Just like there's a big difference between a car that costs $15,000 and a car that costs $85,000. And there's a big difference between jewelry that costs $100 and jewelry that costs $10,000, jeans that cost $30 and jeans that cost $150, a purse that costs $25 and a purse that cost $1,200 ... and a cup of coffee that cost $1.50 and a cup of coffee that costs $4.45.
There've been thousands of conversations on our forums and articles in our magazines about how to market our services in order to raise awareness of these price-to-quality ratios as they pertain to our industry so that we can lure clients away from cheap nail salons and into the waiting arms of the caring nail techs who are ready to prove that our higher prices really are worth it in the long run.
Yet, from the same mouths, almost in the same breath, I also hear my breathren talking about choosing lesser brands of all manner of products from their nail art to their lattes with much of their reasoning based on price.
Sometimes I'm right there with ya. I'm not going to pay the same price for ¼-oz. of glitter when I can get ½-oz. for the same price. There are plenty of instances where I've been able to find products of similar quality at significantly different prices — in which case, I'm all about the savings. And then there are the times when I honestly cannot detect a difference in quality... and if that's the case, why would I choose the more expensive product?
Which is what wrinkles my brow as more and more people in my circle swear off Starbucks in favor of...ummm, well you know what you're drinking.
It boggles my mind that so many people claim that they honestly can't tell the difference between the coffee mega-brand's product and the fast food mega-brand's offerings. Really? You think it's just as good?
Not me. I keep finding the money for the more expensive stuff — because I honestly think there's a huge difference and the quality is worth the extra cost to me.
Which got me to thinking about all those conversations about convincing the target market for our products and services that there's a good reason to pay the higher price. But here we are, not practicing that same thinking in our own consumer habits.
A lot of people really can't tell the difference between an exquisitely sculpted set of pink-and-whites and a clear overlay on top of poorly fitted white tips. And that truth is terrifying, humiliating, and devastating to those of us who put our heart and soul into our work and charge accordingly.
Somewhere in Seattle there is a heartbroken barista with mediocre nails talking about how she just can't understand why people would drink inferior coffee just because it's cheaper. (Of course, she doesn't actually work at Starbucks because they won't let you have your nails done. But that's beside the point.)

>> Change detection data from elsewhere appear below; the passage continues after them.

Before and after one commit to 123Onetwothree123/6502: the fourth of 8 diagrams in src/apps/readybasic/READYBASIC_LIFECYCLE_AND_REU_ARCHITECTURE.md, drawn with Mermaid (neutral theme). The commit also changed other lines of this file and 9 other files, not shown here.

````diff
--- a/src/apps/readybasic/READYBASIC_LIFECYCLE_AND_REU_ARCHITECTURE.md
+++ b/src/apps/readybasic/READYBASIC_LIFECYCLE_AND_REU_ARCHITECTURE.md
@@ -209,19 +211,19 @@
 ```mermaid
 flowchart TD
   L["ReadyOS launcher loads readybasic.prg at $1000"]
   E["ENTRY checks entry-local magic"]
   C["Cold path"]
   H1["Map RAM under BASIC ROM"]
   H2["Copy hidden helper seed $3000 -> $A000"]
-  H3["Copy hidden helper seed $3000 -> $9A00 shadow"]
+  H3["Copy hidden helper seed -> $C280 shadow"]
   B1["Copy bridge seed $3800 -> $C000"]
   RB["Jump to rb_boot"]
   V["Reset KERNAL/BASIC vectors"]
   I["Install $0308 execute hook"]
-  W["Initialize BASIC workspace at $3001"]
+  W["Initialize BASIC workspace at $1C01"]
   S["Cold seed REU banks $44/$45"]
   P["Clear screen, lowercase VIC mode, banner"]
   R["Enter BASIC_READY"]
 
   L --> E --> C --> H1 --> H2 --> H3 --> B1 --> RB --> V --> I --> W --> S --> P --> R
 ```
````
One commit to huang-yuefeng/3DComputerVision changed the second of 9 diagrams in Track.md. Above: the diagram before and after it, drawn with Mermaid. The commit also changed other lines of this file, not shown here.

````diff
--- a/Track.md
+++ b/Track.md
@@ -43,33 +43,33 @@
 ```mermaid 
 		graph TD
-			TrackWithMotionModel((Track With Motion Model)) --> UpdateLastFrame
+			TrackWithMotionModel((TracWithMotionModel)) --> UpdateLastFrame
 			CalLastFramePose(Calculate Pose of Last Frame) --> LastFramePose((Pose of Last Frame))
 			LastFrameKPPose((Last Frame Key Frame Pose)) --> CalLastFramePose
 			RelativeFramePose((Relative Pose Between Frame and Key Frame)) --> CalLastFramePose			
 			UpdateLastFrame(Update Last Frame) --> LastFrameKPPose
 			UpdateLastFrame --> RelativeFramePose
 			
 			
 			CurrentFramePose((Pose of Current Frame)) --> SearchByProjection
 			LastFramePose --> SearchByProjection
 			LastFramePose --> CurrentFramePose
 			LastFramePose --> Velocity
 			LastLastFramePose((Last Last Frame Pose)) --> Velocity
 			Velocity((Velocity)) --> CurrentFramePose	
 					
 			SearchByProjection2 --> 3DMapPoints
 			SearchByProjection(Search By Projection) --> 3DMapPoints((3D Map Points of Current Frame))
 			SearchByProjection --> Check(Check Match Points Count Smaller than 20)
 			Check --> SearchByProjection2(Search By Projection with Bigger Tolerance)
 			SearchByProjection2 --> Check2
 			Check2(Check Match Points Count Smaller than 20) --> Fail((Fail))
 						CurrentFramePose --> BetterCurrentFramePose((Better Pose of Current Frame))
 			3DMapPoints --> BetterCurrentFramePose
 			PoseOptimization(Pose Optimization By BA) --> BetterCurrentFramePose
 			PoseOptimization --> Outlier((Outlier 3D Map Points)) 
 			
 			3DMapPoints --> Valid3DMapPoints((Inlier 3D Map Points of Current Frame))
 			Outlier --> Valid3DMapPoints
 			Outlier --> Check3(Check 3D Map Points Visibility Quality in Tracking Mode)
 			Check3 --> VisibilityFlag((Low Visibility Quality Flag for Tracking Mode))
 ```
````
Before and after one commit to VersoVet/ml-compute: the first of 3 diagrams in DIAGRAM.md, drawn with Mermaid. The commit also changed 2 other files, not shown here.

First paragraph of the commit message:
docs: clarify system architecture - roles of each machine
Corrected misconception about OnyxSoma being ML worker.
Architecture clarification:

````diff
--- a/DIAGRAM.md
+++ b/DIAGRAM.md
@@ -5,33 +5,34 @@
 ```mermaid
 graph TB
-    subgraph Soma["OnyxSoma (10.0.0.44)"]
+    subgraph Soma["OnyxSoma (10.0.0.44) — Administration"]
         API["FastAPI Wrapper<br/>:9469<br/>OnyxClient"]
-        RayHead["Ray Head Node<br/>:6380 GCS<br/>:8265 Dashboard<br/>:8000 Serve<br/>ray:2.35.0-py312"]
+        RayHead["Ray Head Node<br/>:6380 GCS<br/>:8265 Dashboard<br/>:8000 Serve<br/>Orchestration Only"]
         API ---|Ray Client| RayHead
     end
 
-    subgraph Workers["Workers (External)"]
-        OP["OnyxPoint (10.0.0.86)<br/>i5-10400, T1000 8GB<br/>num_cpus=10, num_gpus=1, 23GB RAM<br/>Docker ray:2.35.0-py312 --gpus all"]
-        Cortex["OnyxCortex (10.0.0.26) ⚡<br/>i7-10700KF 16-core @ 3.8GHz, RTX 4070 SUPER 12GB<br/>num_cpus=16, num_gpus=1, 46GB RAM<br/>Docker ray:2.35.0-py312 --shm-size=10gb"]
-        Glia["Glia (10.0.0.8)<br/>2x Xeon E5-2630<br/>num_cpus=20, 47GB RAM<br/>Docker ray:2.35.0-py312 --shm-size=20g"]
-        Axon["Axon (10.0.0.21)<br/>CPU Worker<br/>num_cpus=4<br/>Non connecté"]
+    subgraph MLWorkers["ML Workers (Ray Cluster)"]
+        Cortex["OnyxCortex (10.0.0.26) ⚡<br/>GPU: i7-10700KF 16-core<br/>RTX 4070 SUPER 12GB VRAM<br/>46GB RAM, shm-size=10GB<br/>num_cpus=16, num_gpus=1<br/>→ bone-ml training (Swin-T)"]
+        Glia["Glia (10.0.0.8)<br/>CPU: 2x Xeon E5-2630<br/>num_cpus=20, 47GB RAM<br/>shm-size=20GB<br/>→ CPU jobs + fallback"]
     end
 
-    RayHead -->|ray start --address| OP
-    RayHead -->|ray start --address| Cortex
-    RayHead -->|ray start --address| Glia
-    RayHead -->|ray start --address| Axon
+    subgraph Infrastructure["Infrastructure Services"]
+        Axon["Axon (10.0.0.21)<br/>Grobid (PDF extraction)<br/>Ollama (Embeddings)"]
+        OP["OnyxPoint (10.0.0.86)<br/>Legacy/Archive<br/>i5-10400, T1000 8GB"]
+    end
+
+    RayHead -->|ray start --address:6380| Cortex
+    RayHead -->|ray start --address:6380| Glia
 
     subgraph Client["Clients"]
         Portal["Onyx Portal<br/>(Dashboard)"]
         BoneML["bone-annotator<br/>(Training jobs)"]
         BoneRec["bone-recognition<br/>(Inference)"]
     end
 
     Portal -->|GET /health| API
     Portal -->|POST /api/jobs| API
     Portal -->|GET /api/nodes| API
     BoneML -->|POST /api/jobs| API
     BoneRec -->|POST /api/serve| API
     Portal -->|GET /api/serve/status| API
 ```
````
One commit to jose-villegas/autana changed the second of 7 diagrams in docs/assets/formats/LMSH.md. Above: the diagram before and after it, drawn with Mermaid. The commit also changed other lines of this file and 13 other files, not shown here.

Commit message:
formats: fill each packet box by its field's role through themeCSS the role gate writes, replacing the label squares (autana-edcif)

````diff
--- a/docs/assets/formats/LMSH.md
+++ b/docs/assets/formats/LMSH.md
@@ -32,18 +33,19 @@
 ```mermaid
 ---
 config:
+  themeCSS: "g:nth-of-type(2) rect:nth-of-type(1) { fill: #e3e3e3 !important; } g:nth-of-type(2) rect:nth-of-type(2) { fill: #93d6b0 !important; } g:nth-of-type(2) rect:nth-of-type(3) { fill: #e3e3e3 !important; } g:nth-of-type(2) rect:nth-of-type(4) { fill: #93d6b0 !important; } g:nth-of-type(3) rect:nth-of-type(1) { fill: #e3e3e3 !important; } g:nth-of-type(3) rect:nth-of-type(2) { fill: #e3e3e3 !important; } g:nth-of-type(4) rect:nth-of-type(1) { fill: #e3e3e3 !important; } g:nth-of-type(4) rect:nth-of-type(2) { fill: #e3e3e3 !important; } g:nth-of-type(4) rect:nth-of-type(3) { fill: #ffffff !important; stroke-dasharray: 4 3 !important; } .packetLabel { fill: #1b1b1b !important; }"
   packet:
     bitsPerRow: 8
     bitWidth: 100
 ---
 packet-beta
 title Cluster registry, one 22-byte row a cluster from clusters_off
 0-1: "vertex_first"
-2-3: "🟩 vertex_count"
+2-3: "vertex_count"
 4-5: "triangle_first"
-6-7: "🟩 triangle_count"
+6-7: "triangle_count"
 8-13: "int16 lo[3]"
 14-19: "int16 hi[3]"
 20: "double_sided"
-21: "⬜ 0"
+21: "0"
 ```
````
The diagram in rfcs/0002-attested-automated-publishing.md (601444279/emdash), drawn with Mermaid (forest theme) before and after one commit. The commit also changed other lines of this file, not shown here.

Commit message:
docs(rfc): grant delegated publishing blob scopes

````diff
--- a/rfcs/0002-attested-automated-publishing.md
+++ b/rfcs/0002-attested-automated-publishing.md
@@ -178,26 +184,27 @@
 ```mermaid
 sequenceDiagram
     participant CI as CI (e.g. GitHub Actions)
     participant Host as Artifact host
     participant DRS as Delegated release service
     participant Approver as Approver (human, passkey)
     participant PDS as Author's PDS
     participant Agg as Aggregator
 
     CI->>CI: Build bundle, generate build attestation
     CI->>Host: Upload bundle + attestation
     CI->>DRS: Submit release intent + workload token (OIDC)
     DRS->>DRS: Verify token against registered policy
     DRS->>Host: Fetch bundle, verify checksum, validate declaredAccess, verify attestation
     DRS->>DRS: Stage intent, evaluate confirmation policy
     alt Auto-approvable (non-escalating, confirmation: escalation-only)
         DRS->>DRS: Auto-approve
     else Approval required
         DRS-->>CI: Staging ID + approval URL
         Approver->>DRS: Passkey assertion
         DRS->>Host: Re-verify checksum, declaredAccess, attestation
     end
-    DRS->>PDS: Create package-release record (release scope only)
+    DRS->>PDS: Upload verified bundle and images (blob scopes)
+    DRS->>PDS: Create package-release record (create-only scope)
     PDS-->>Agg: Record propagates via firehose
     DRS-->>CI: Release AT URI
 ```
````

How many nail techs are ordering their coffee while wearing exquisitely sculpted pink-and-whites and wondering why anyone would wear inferior nails just because they're cheaper?